_Your instructions_
Lines in which "BITACORA" appears should be pulled from the data below.

_Change listing data_
-- Opening Marker --
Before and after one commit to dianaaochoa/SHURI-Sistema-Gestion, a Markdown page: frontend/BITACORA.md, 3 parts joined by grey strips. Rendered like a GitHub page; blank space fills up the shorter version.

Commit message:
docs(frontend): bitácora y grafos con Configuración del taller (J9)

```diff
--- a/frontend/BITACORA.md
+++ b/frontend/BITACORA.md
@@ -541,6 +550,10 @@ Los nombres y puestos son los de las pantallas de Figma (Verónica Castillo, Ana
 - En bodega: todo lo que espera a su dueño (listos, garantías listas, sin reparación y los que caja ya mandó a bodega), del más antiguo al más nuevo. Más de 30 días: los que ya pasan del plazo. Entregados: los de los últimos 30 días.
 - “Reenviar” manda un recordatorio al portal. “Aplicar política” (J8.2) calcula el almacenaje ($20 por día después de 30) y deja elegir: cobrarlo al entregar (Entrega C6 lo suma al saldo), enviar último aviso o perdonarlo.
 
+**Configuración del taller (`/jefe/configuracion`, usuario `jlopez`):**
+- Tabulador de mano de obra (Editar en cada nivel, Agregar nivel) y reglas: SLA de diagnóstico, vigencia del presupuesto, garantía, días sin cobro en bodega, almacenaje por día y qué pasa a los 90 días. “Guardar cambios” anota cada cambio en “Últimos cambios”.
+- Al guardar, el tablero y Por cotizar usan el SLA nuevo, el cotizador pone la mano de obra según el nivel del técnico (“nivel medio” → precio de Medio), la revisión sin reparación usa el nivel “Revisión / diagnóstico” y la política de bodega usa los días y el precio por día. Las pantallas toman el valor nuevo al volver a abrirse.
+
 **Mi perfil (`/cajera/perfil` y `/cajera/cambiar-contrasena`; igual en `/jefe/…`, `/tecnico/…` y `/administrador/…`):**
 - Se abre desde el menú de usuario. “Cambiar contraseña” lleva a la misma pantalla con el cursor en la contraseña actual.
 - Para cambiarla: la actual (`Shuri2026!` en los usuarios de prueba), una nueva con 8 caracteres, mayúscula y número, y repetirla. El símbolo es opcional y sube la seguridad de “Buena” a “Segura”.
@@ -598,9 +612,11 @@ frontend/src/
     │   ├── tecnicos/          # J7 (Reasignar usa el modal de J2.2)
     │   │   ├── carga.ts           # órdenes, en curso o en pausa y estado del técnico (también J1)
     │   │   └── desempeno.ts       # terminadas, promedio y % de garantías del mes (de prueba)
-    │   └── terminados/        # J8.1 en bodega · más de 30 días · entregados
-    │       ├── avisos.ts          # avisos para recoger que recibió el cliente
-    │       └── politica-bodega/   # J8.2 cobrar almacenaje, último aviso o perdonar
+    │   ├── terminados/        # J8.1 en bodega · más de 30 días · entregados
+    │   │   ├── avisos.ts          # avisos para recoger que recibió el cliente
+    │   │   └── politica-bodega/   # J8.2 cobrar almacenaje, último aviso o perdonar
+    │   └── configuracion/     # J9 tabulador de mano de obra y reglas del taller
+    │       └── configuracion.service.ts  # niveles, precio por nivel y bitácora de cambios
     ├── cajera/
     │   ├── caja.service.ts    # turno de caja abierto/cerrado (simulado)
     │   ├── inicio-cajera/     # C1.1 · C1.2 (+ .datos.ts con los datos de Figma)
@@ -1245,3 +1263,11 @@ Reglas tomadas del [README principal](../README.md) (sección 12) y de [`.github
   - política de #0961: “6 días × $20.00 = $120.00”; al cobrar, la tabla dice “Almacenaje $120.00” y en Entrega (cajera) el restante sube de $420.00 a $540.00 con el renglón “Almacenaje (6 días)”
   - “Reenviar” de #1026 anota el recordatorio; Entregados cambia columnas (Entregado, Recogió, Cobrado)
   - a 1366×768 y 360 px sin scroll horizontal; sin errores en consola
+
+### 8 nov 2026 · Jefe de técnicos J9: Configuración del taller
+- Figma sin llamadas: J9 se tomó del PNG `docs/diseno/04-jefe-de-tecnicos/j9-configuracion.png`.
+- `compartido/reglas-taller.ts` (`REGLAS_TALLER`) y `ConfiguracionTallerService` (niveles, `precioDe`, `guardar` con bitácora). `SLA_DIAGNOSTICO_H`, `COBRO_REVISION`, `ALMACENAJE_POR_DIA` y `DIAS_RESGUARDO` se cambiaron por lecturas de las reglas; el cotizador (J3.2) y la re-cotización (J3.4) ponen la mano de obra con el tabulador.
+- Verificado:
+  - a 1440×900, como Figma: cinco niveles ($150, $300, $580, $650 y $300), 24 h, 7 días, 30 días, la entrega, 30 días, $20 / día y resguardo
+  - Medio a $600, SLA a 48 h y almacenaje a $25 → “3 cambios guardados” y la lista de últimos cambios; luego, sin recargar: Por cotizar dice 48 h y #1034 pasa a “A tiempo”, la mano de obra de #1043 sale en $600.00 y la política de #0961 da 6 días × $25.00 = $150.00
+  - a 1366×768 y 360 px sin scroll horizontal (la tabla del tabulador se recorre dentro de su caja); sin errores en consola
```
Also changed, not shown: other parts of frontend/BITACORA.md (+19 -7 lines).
-- Closing Marker --
_Solution to the problem_
Before and after one commit to dianaaochoa/SHURI-Sistema-Gestion, a Markdown page: frontend/BITACORA.md, 3 parts joined by grey strips. Rendered like a GitHub page; blank space fills up the shorter version.
--- a/frontend/BITACORA.md
+++ b/frontend/BITACORA.md
Also changed, not shown: other parts of frontend/BITACORA.md (+19 -7 lines).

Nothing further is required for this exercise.